VANCOUVER (miningweekly.com) – TSX-listed gold producer Centerra Gold has received the Turkish pastureland permit for its Öksüt growth project, paving the way for the project’s future development.
The Toronto-based company advised on Thursday that its Turkish subsidiary Öksüt Madencilik Sanayi ve Ticaret (Omas) took receipt of the permit, together with a notice to pay a ‘grass fee’ of about $4-million to the Kayseri Directorate of Food, Agriculture and Livestock.
Omas will also have to pay a refundable deposit to the directorate to start a process to deliver land to the company. The process entails converting the pastureland to industrial use land and the company expects the land delivery process to take up to 45 days.
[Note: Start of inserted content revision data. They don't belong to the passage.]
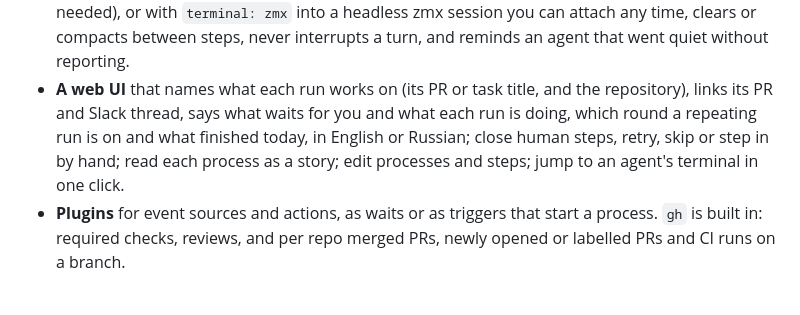
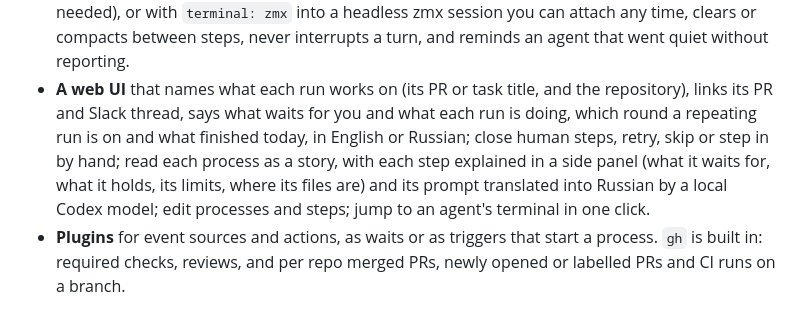
Before and after one commit to isachivka/agents-workflows, a Markdown page: README.md, the part around the change. GitHub-like rendering.

Commit message:
docs: reading a process and translating a step's prompt
Co-Authored-By: Claude Opus 5.5 <noreply@anthropic.com>

```diff
--- a/README.md
+++ b/README.md
@@ -27,7 +27,9 @@ watch and take over at any time.
   its PR and Slack thread, says what waits for you
   and what each run is doing, which round a repeating run is on and what finished today, in
   English or Russian; close human steps, retry, skip or step in by hand; read each process as a
-  story; edit processes and steps; jump to an agent's terminal in one click.
+  story, with each step explained in a side panel (what it waits for, what it holds, its limits,
+  where its files are) and its prompt translated into Russian by a local Codex model; edit
+  processes and steps; jump to an agent's terminal in one click.
 - **Plugins** for event sources and actions, as waits or as triggers that start a process. `gh`
   is built in: required checks, reviews, and per repo merged PRs, newly opened or labelled PRs
   and CI runs on a branch.
```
“Receiving our pastureland permit is a testament to the perseverance of Omas’s staff and their efforts to complete the permitting process for the project. Öksüt is expected to be another of the company’s low-cost operating sites, and the completion of the permitting process has now paved the way for the project’s future development,” CEO Scott Perry said in a news release.
The Centerra board is yet to make a construction decision on the project; the company expects this in late February.
Centerra has previously planned for first production from the mine in the second quarter of 2017.
The Öksüt project is planned as a conventional truck-and-shovel openpit heap leach mining operation. The operation will mine about 26.1-million tonnes of ore at a grade of 1.4 g/t gold, containing about 1.2-million ounces of gold over a mine life of eight years from two openpits – the Keltepe and the smaller Güneytepe pit.
A 2015 feasibility study found that, based on a gold price of $1 250/oz, the base-case scenario estimated that the project would have an after-tax net present value of $242-million and a 42.5% internal rate of return.
All-in costs, including taxes, were estimated at $777/oz and all-in sustaining costs came in at $490/oz.
Centerra said preproduction expenditures and construction capital would be $221-million, including a $25-million contingency. Payback on construction capital and preproduction expenditures was expected to be 2.5 years after production started, with life-of-mine sustaining capital being $10-million, excluding $30-million of capitalised stripping.